-- WHAT YOU NEED TO DO --
Copy the records below exactly, leaving out any pictures.

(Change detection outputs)
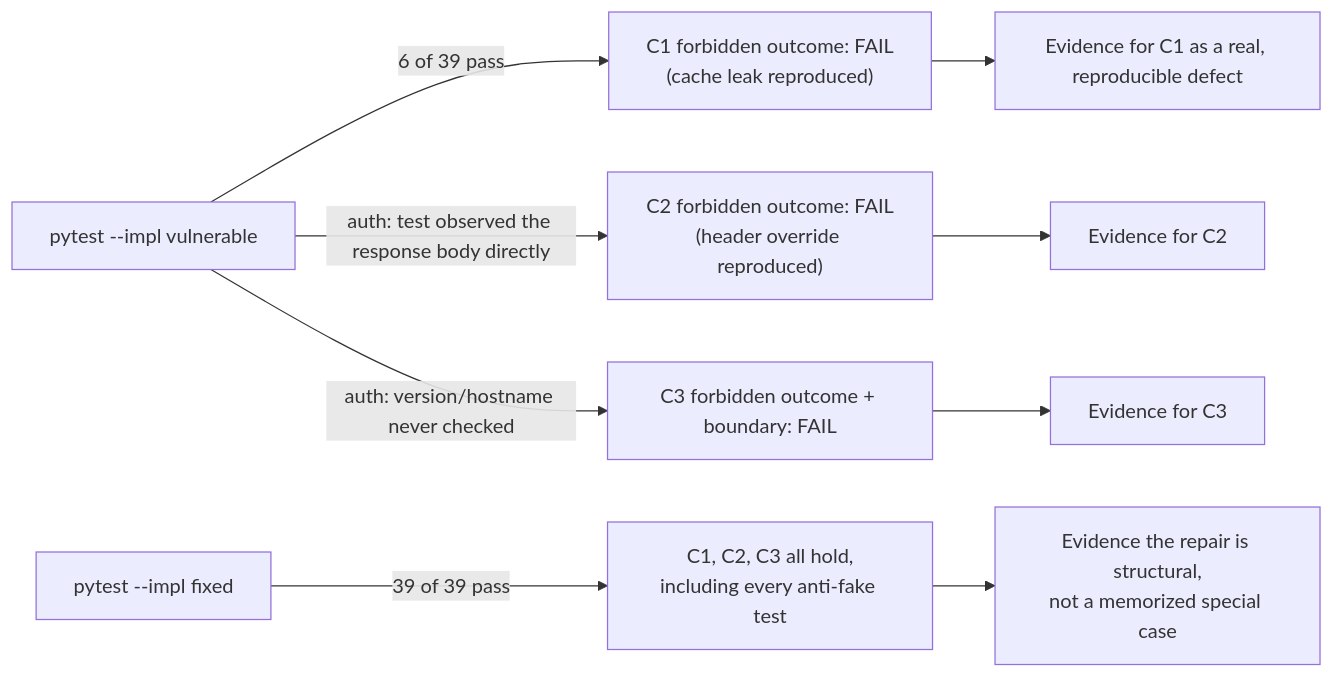
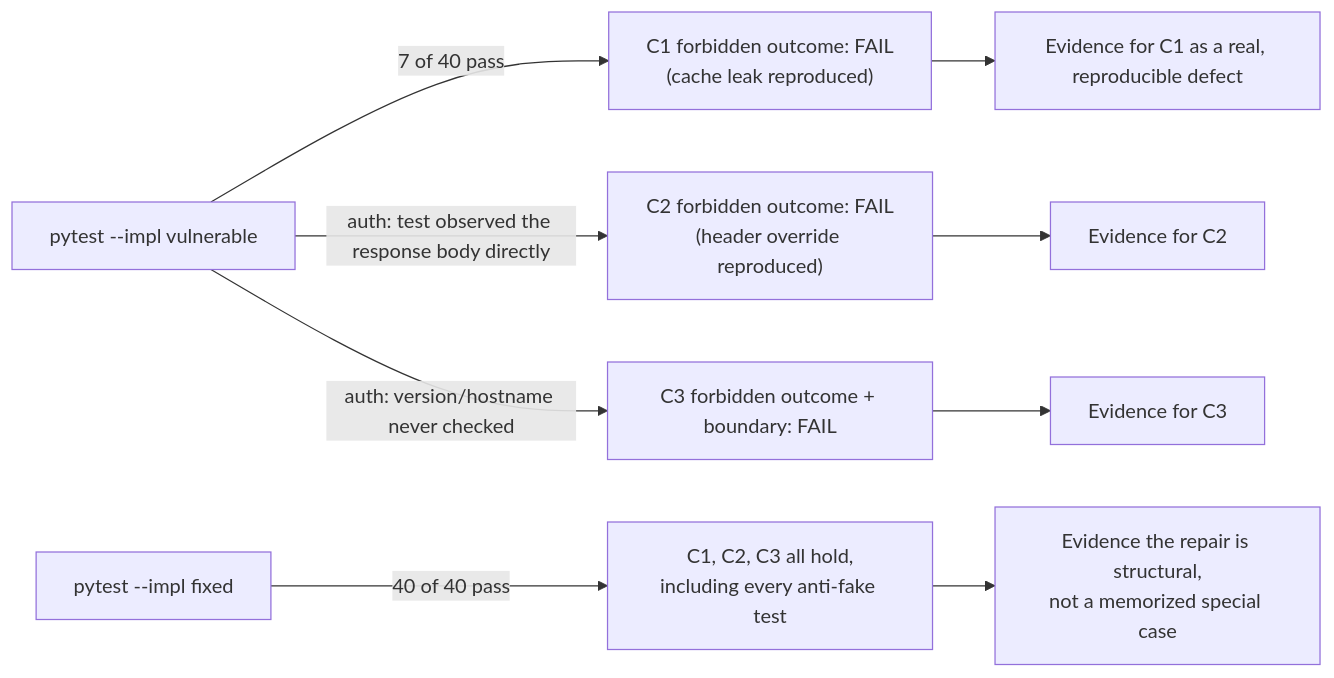
Before and after one commit to ishitvagoel/LearnSecurity: the diagram in content/modules/2/2.2/lessons/05-verify.md, drawn with Mermaid. The commit also changed other lines of this file and 7 other files, not shown here.

````diff
--- a/content/modules/2/2.2/lessons/05-verify.md
+++ b/content/modules/2/2.2/lessons/05-verify.md
@@ -23,11 +23,11 @@
 ```mermaid
 flowchart LR
-  Run["pytest --impl vulnerable"] -->|"6 of 39 pass"| V1["C1 forbidden outcome: FAIL\n(cache leak reproduced)"]
+  Run["pytest --impl vulnerable"] -->|"7 of 40 pass"| V1["C1 forbidden outcome: FAIL\n(cache leak reproduced)"]
   Run -->|auth: test observed the response body directly| V2["C2 forbidden outcome: FAIL\n(header override reproduced)"]
   Run -->|auth: version/hostname never checked| V3["C3 forbidden outcome + boundary: FAIL"]
-  Fixed["pytest --impl fixed"] -->|"39 of 39 pass"| F1["C1, C2, C3 all hold,\nincluding every anti-fake test"]
+  Fixed["pytest --impl fixed"] -->|"40 of 40 pass"| F1["C1, C2, C3 all hold,\nincluding every anti-fake test"]
   V1 --> Claim1["Evidence for C1 as a real, reproducible defect"]
   V2 --> Claim2["Evidence for C2"]
   V3 --> Claim3["Evidence for C3"]
   F1 --> ClaimAll["Evidence the repair is structural,\nnot a memorized special case"]
 ```
````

-- REPLY --
Before and after one commit to ishitvagoel/LearnSecurity: the diagram in content/modules/2/2.2/lessons/05-verify.md, drawn with Mermaid. The commit also changed other lines of this file and 7 other files, not shown here.

````diff
--- a/content/modules/2/2.2/lessons/05-verify.md
+++ b/content/modules/2/2.2/lessons/05-verify.md
@@ -23,11 +23,11 @@
 ```mermaid
 flowchart LR
-  Run["pytest --impl vulnerable"] -->|"6 of 39 pass"| V1["C1 forbidden outcome: FAIL\n(cache leak reproduced)"]
+  Run["pytest --impl vulnerable"] -->|"7 of 40 pass"| V1["C1 forbidden outcome: FAIL\n(cache leak reproduced)"]
   Run -->|auth: test observed the response body directly| V2["C2 forbidden outcome: FAIL\n(header override reproduced)"]
   Run -->|auth: version/hostname never checked| V3["C3 forbidden outcome + boundary: FAIL"]
-  Fixed["pytest --impl fixed"] -->|"39 of 39 pass"| F1["C1, C2, C3 all hold,\nincluding every anti-fake test"]
+  Fixed["pytest --impl fixed"] -->|"40 of 40 pass"| F1["C1, C2, C3 all hold,\nincluding every anti-fake test"]
   V1 --> Claim1["Evidence for C1 as a real, reproducible defect"]
   V2 --> Claim2["Evidence for C2"]
   V3 --> Claim3["Evidence for C3"]
   F1 --> ClaimAll["Evidence the repair is structural,\nnot a memorized special case"]
 ```
````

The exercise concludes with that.